Britain’s shadow finance minister on Tuesday lambasted the country’s business environment under the current Conservative government, saying that companies currently deciding whether to invest in the U.K. or in the U.S. faced “a no-brainer” decision.
The Labour Party’s Rachel Reeves, who is vying for the top finance job at the next election, said that initiatives like the U.S. Inflation Reduction Act put the country at a clear advantage, and that Britain needs to create a similarly attractive framework for business investment.
“Businesses say to me: if we’ve got a choice between investing in the U.S. or investing in the U.K., I’m afraid, at the moment, it’s a no-brainer,” Reeves said at a conference hosted by the Chartered Management Institute.
“The deeper capital markets, as well as the government support for those growing industries, means investment in the U.S. makes sense in a way that it does not in the U.K.,” she said.
Reeves said that under Labour leadership, Britain would implement a “modern industrial strategy” encouraging the government and businesses to work in partnership.
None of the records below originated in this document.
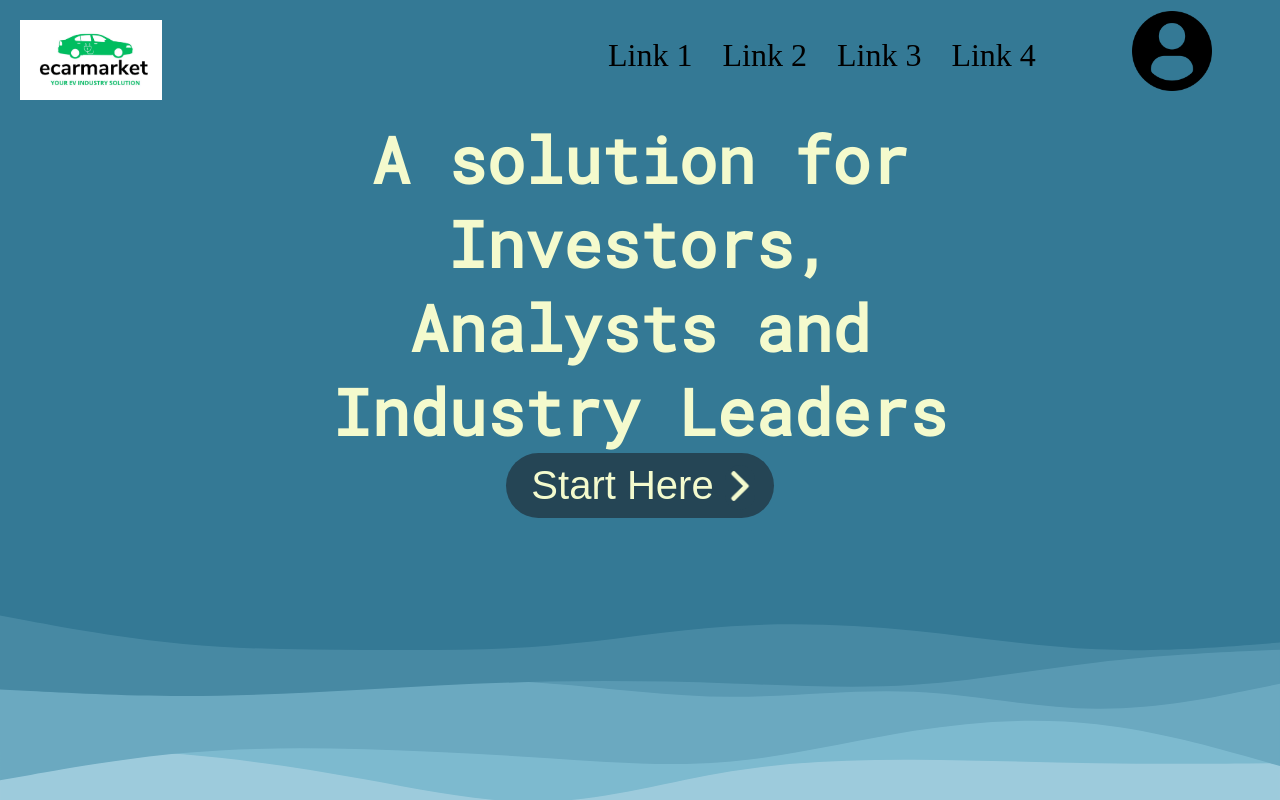
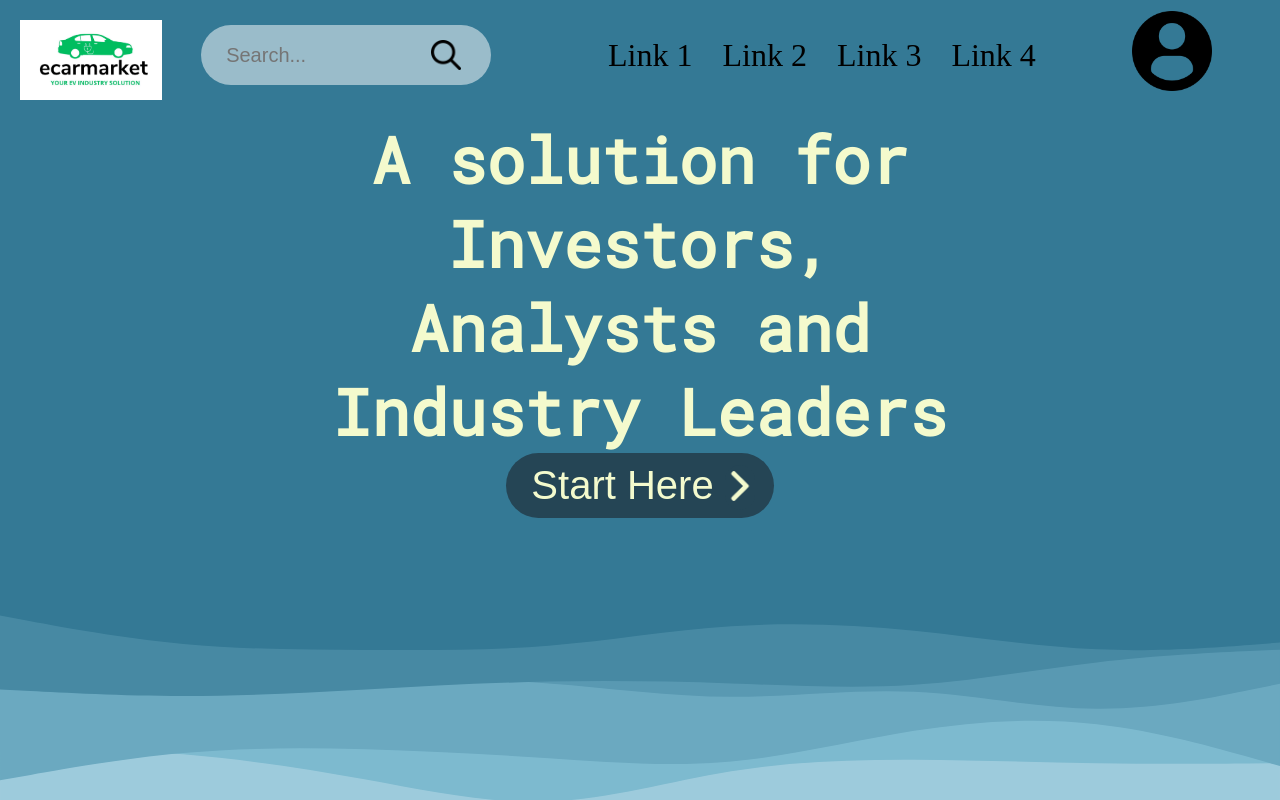
Before and after one commit to ruky00/eCARMARKET, a Vue app in the folder eCARMARKET/frontend/ecarmarket/: page / in a window 1280 px wide. Shown: the top 800 px of the page. Built offline with nearby package versions, Linux system fonts and the light colour scheme; a web font is replaced by a local one.

Commit message:
corrections

```diff
--- a/eCARMARKET/frontend/ecarmarket/src/assets/css/footerComponent.css
+++ b/eCARMARKET/frontend/ecarmarket/src/assets/css/footerComponent.css
@@ -1,12 +1,13 @@
 @import "../variables.css";
 footer {
-    height: 800px;
+    height: 100%;
     background-color: var(--half-baked-950);
     display: flex;
     justify-content: center;
     align-items: center;
     flex-direction: column;
     color: var(--corn-field-100);
+    padding-top: 50px;
 }
 
 footer h2 {
--- a/eCARMARKET/frontend/ecarmarket/src/assets/css/homeComponent.css
+++ b/eCARMARKET/frontend/ecarmarket/src/assets/css/homeComponent.css
@@ -11,6 +11,7 @@
     justify-content: center;
     flex-direction: column;
     color: var(--corn-field-100);
+    width: 100%;
 }
 
 .intro h1 {
--- a/eCARMARKET/frontend/ecarmarket/src/components/mainPageComponent/HeaderComponent.vue
+++ b/eCARMARKET/frontend/ecarmarket/src/components/mainPageComponent/HeaderComponent.vue
@@ -2,6 +2,7 @@
 
     <header>
         <a href="/"><img class="logo" src="../../assets/logo.jpg" alt="Logo"></a>
+        <SearchBarComponent/>
             <nav>
                 <div class="links">
                     <a href="/">Link 1</a>
@@ -17,9 +18,13 @@
 </template>
 
 <script>
+import SearchBarComponent from './SearchBarComponent.vue';
 
 export default{
-    name: 'HeaderComponent'
+    name: 'HeaderComponent',
+    components:{
+    SearchBarComponent,
+}
 }
 
 </script>
--- a/eCARMARKET/frontend/ecarmarket/src/components/mainPageComponent/SearchBarComponent.vue
+++ b/eCARMARKET/frontend/ecarmarket/src/components/mainPageComponent/SearchBarComponent.vue
@@ -1,12 +1,11 @@
 <template>
      <form action="/search" class="search-bar">
             <input type="text" name="search" id="search" placeholder="Search...">
-            <button type="submit" class="search-icon"><img src="../../assets/search.pngs" alt=""></button>
+            <button type="submit" class="search-icon"><img src="../../assets/search.png" alt=""></button>
         </form>
 </template>
 
 <script>
-
 
 export default{
     name: 'SearchBarComponent',
@@ -14,3 +13,43 @@ export default{
 }
 
 </script>
+
+<style>
+.search-bar {
+    display: flex;
+    justify-content: center;
+    align-items: center;
+}
+
+#search {
+    height: 40px;
+    width: 50%;
+    border-radius: 30px;
+    border: none;
+    background-color: rgb(255, 255, 255, 0.5);
+    transition: 0.5s;
+    padding: 10px 70px 10px 25px;
+    font-size: 20px;
+}
+
+#search:focus {
+    background-color: white;
+    outline: none;
+}
+
+.search-icon {
+    background-color: transparent;
+    border: none;
+}
+
+.search-icon:hover {
+    cursor: pointer;
+}
+
+.search-icon img {
+    height: 30px;
+    position: relative;
+    right: 60px;
+    top: 1px
+}
+</style>
```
She did not give specific details of such a plan.
The opposition politician added that feats such as the U.K.’s record Oxford-AstraZeneca vaccine rollout would not have been possible, were it not for longstanding partnerships between Britain’s universities and businesses.
“At a time of huge change, we’ve got to have a business and government partnership to seize some of these big opportunities that are out there for the taking,” she said.
“I don’t want to find ourselves, in 30 years’ time, looking back and wondering why we are importing all of our vehicles because we didn’t make the batteries here, why we are importing our steel because we didn’t move to green steel, why we’re importing our gas because we didn’t invest in hydrogen today.”